Claire McCaskill has just been denounced as a white supremacist and worse by one of Missouri’s most prominent and popular black Democrats, almost certainly dooming her already-faltering campaign for re-election to the United States Senate. That’s reason enough for more schadenfreude today, but understanding the context makes for even better news for Republicans, because this sort of problem is going to happen more and more in the future.
Let’s start with the specifics.
A week ago, McCaskill’s campaign released a radio ad distancing her from “crazy Democrats” in an effort to pick up some votes from the substantial majority of Missouri voters who chose Trump in 2016. She seems to have seen the left wing takeover of her party and realized that her home state voters would be repelled by the “democratic socialism” and identity politics obsession that plays well in the Bronx and Berkeley, but which leaves most Missourians somewhere on the spectrum from indifference to anger.
CNN screen grab
Pressed for specifics, McCaskill revealed that she hadn’t thought this through very well.
When asked to identify who are the “crazy Democrats” referenced in her new campaign ad, McCaskill floated the names of Elizabeth Warren and Bernie Sanders, but carefully stopped short of directly calling them crazy.
This is a no-win approach, as Warren and Sanders would hardly be mollified by her hedging, while other Dems not named assume the worst. And because so many Democrat office-holders already have been driven insane by TDS, a forceful blowback was all but inevitable. And speaking of insane loudmouths, who could forget Missouri Democratic State Senator Maria Chapelle-Nadal, who last graced these pages in August of last year by openly calling for the assassination of President Trump on Twitter? She quickly deleted the tweet and apologized, but McCaskill called for her resignation, hoping to placate her Trump-supporting constituents.
In creating an enemy in Chapelle-Nadal, McCaskill took on a very popular figure in the black community, someone who won 94.172% of the vote in her last election. And Chapelle-Nadal took the “crazy” label personally:
McCaskill’s supporters did not help:
“White Supremacy would place a person of color in physical danger. That’s what Claire McCaskill has done to my family. Shame on you, Dixie Claire. There are no more plantations. You are not Madam Massa,” Chappelle-Nadal added in another tweet.
The underlying problem extends far beyond McCaskill. The Democratic Party is riven by what Rod Dreher calls a “hidden civil war.” The base of the party, made up of poor and working class voters, many of them minorities, is not thrilled with the radical economic and social agenda of the urban leftists who have taken over their party.
What’s happening is that the energy in the Democratic Party now is coming from richer educated white liberals who are most motivated by issues that don’t resonate with the ethnic minorities who make up the Democratic base. For example, did you know that in the bellwether House race in which newcomer Alexandria Ocasio-Cortez unseated veteran incumbent Joe Crowley, the challenger’s strongest precincts were the whiter, wealthier ones, while the incumbent ran strongest in the most heavily minority precincts? It turns out that minority voters tend to care about who can deliver for them on bread-and-butter issues more than making symbolic identity politics statements. Politico reports that this is causing a growing divide within Democratic ranks.

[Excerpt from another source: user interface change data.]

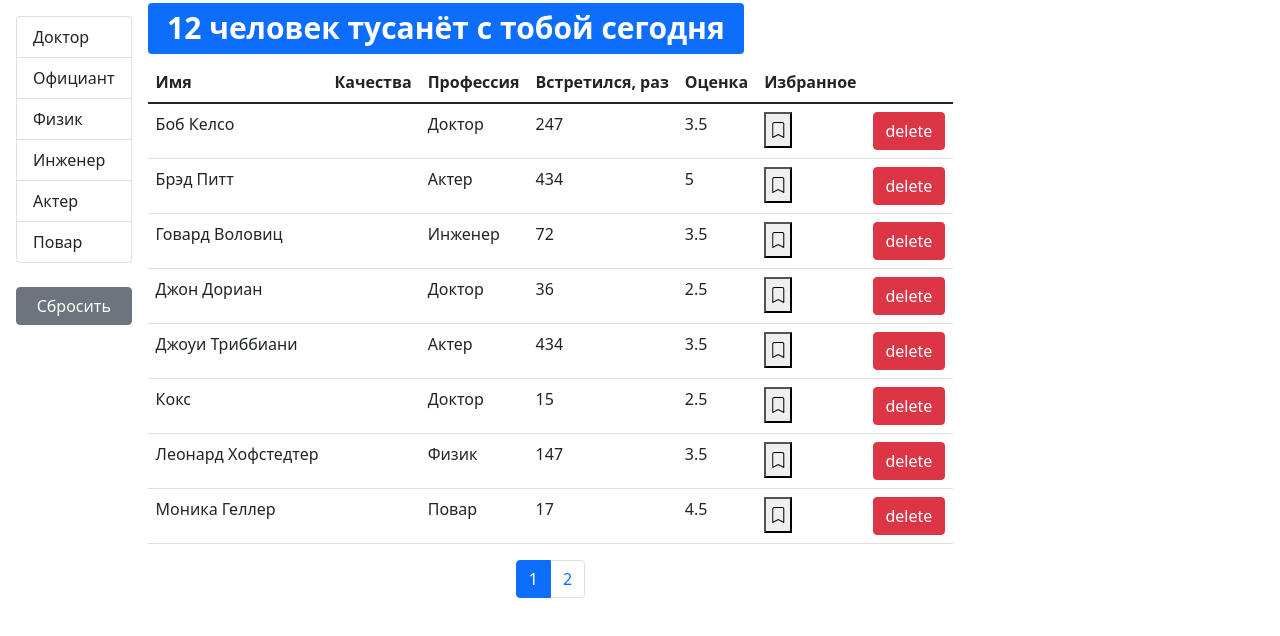
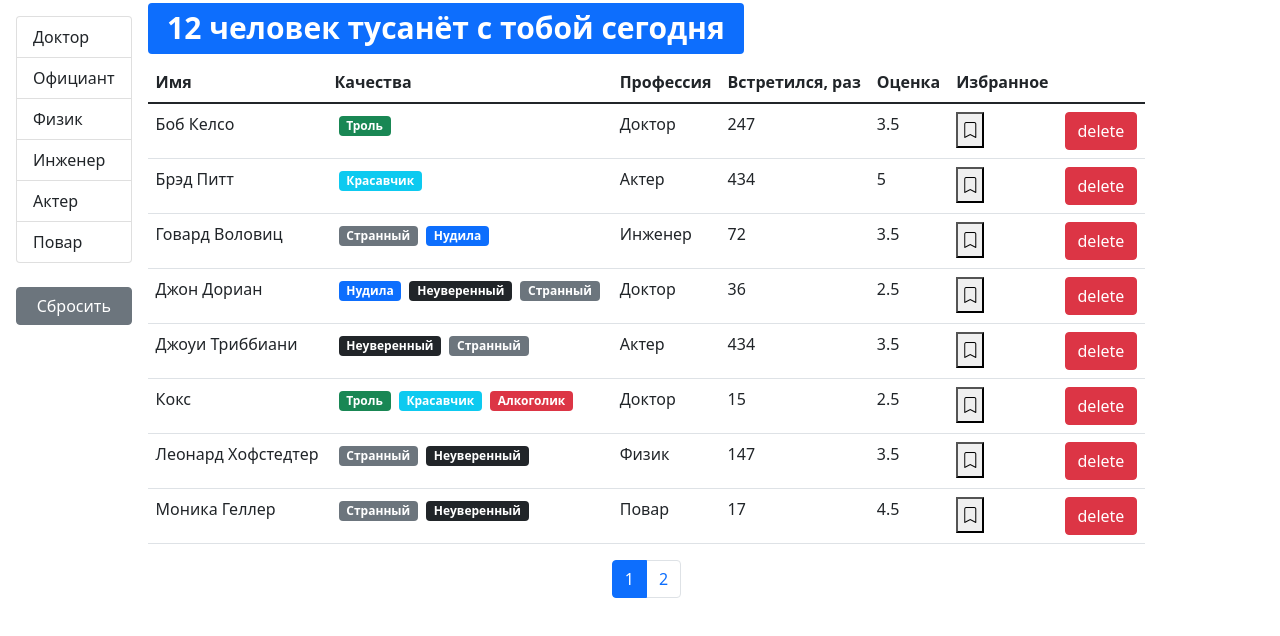
Before and after one commit to Andrey999K/course-project, a React (Create React App) app: page / in a window 1280 px wide. Shown: the top 636 px of the page. Built offline with nearby package versions, Linux system fonts and the light colour scheme.

Commit message:
feat: add components table, qualitiesList, refactor App, users, usersTable

```diff
--- a/src/App.jsx
+++ b/src/App.jsx
@@ -1,42 +1,9 @@
-import React, { useEffect, useState } from "react";
+import React from "react";
 import Users from "./components/users";
-import api from "./api";
 
 const App = () => {
-  const [users, setUsers] = useState();
-
-  useEffect(() => {
-    api.users.fetchAll()
-      .then(data => setUsers(data));
-  }, []);
-
-  const handleDelete = (userId) => {
-    setUsers((prevState) => prevState.filter((item) => item._id !== userId));
-  };
-
-  const handleToggleBookMark = (id) => {
-    setUsers(
-      users.map((user) => {
-        if (user._id === id) {
-          return { ...user, bookmark: !user.bookmark };
-        }
-        return user;
-      })
-    );
-  };
-
   return (
-    <div>
-      {
-        users && (
-          <Users
-            users={users}
-            onDelete={handleDelete}
-            onToggleBookMark={handleToggleBookMark}
-          />
-        )
-      }
-    </div>
+    <Users />
   );
 };
 
--- /dev/null
+++ b/src/components/qualitiesList.jsx
@@ -0,0 +1,19 @@
+import React from "react";
+import Quality from "./quality";
+import PropTypes from "prop-types";
+
+const QualitiesList = ({ qualities }) => {
+  return (
+    <>
+      {qualities.map(quality => (
+        <Quality key={quality._id} {...quality} />
+      ))}
+    </>
+  );
+};
+
+QualitiesList.propTypes = {
+  qualities: PropTypes.array
+};
+
+export default QualitiesList;
--- a/src/components/qualitie.jsx
+++ b/src/components/quality.jsx
@@ -1,13 +1,13 @@
 import React from "react";
 import PropTypes from "prop-types";
 
-const Qualitie = ({ color, name }) => {
+const Quality = ({ color, name }) => {
   return <div className={"badge m-1 bg-" + color}>{name}</div>;
 };
 
-Qualitie.propTypes = {
+Quality.propTypes = {
   color: PropTypes.string.isRequired,
   name: PropTypes.string.isRequired
 };
 
-export default Qualitie;
+export default Quality;
--- /dev/null
+++ b/src/components/table.jsx
@@ -0,0 +1,27 @@
+import React from "react";
+import TableHeader from "./tableHeader";
+import TableBody from "./tableBody";
+import PropTypes from "prop-types";
+
+const Table = ({ onSort, selectedSort, columns, data, children }) => {
+  return (
+    <table className="table">
+      {children || (
+        <>
+          <TableHeader {...{ onSort, selectedSort, columns }} />
+          <TableBody {...{ columns, data }} />
+        </>
+      )}
+    </table>
+  );
+};
+
+Table.propTypes = {
+  onSort: PropTypes.func,
+  selectedSort: PropTypes.object,
+  columns: PropTypes.object,
+  data: PropTypes.array,
+  children: PropTypes.array
+};
+
+export default Table;
--- a/src/components/user.jsx
+++ b/src/components/user.jsx
@@ -1,5 +1,5 @@
 import React from "react";
-import Qualitie from "./qualitie";
+import Quality from "./quality";
 import Bookmark from "./bookmark";
 import PropTypes from "prop-types";
 
@@ -19,7 +19,7 @@ const User = ({
       <td>{name}</td>
       <td>
         {qualities.map((qualitie) => (
-          <Qualitie key={qualitie._id} {...qualitie} />
+          <Quality key={qualitie._id} {...qualitie} />
         ))}
       </td>
       <td>{profession.name}</td>
--- a/src/components/users.jsx
+++ b/src/components/users.jsx
@@ -1,20 +1,25 @@
 import React, { useEffect, useState } from "react";
 import Pagination from "./pagination";
 import { paginate } from "../utils/paginate";
-import PropTypes from "prop-types";
 import GroupList from "./groupList";
 import api from "../api";
 import SearchStatus from "./searchStatus";
 import UsersTable from "./usersTable";
 import { orderBy } from "lodash";
 
-const Users = ({ users: allUsers, onDelete, onToggleBookMark }) => {
+const Users = () => {
   const pageSize = 8;
   const [currentPage, setCurrentPage] = useState(2);
   const [professions, setProfessions] = useState();
   const [selectedProf, setSelectedProf] = useState();
+  const [users, setUsers] = useState();
+  const [sortBy, setSortBy] = useState({ path: "name", order: "asc" });
+  let userCrop = [];
 
-  const [sortBy, setSortBy] = useState({ path: "name", order: "asc" });
+  useEffect(() => {
+    api.users.fetchAll()
+      .then(data => setUsers(data));
+  }, []);
 
   useEffect(() => {
     api.professions.fetchAll()
@@ -26,6 +31,12 @@ const Users = ({ users: allUsers, onDelete, onToggleBookMark }) => {
   useEffect(() => {
     setCurrentPage(1);
   }, [selectedProf]);
+
+  useEffect(() => {
+    if (userCrop.length === 0) {
+      setCurrentPage(prevState => prevState > 1 ? prevState - 1 : prevState);
+    }
+  }, [userCrop]);
 
   const handleProfessionSelect = item => {
     setSelectedProf(item);
@@ -43,19 +54,28 @@ const Users = ({ users: allUsers, onDelete, onToggleBookMark }) => {
     setSortBy(field);
   };
 
+  const handleDelete = (userId) => {
+    setUsers((prevState) => prevState.filter((item) => item._id !== userId));
+  };
+
+  const handleToggleBookMark = (id) => {
+    setUsers(
+      users.map((user) => {
+        if (user._id === id) {
+          return { ...user, bookmark: !user.bookmark };
+        }
+        return user;
+      })
+    );
+  };
+
+  if (users) {
     const filteredUsers = selectedProf
-    ? allUsers.filter(user => user.profession._id === selectedProf._id)
-    : allUsers;
+      ? users.filter(user => user.profession._id === selectedProf._id)
+      : users;
     const count = filteredUsers.length;
     const sortedUsers = orderBy(filteredUsers, [sortBy.path], [sortBy.order]);
-  const userCrop = paginate(sortedUsers, currentPage, pageSize);
-
-  useEffect(() => {
-    if (userCrop.length === 0) {
-      setCurrentPage(prevState => prevState > 1 ? prevState - 1 : prevState);
-    }
-  }, [userCrop]);
-
+    userCrop = paginate(sortedUsers, currentPage, pageSize);
     return (
       <div className="d-flex">
         {professions &&
@@ -73,8 +93,8 @@ const Users = ({ users: allUsers, onDelete, onToggleBookMark }) => {
           {count > 0 && (
             <UsersTable
               users={userCrop}
-            onDelete={onDelete}
-            onToggleBookMark={onToggleBookMark}
+              onDelete={handleDelete}
+              onToggleBookMark={handleToggleBookMark}
               onSort={handleSort}
               selectedSort={sortBy}
             />
@@ -90,12 +110,8 @@ const Users = ({ users: allUsers, onDelete, onToggleBookMark }) => {
         </div>
       </div>
     );
-};
-
-Users.propTypes = {
-  users: PropTypes.array.isRequired,
-  onDelete: PropTypes.func.isRequired,
-  onToggleBookMark: PropTypes.func.isRequired
+  }
+  return "loading...";
 };
 
 export default Users;
--- a/src/components/usersTable.jsx
+++ b/src/components/usersTable.jsx
@@ -1,13 +1,16 @@
 import React from "react";
 import PropTypes from "prop-types";
-import TableHeader from "./tableHeader";
-import TableBody from "./tableBody";
 import Bookmark from "./bookmark";
+import QualitiesList from "./qualitiesList";
+import Table from "./table";
 
 const UsersTable = ({ users, onDelete, onToggleBookMark, onSort, selectedSort }) => {
   const columns = {
     name: { path: "name", name: "Имя" },
-    qualities: { name: "Качества" },
+    qualities: {
+      name: "Качества",
+      component: user => <QualitiesList qualities={user.qualities}/>
+    },
     professions: { path: "profession.name", name: "Профессия" },
     completedMeetings: { path: "completedMeetings", name: "Встретился, раз" },
     rate: { path: "rate", name: "Оценка" },
@@ -29,10 +32,7 @@ const UsersTable = ({ users, onDelete, onToggleBookMark, onSort, selectedSort })
     }
   };
   return (
-    <table className="table">
-      <TableHeader {...{ onSort, selectedSort, columns }} />
-      <TableBody {...{ columns, data: users }} />
-    </table>
+    <Table {...{ onSort, selectedSort, columns, data: users }} />
   );
 };
 
```
Lines whose indentation alone changed are shown as unchanged.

That Politico report can be read here, and is worth a full read.
My take is that by delivering solid economic opportunities and rising incomes, Trump is exposing the Democrats’ inability to deliver jobs and opportunities. His relentless pursuit of black voters is going to erode turnout for Dems and start to reap black votes in increasing numbers (though I concede the overwhelming institutional support of black political and religious organizations will keep this pace slow – until tipping point is reached).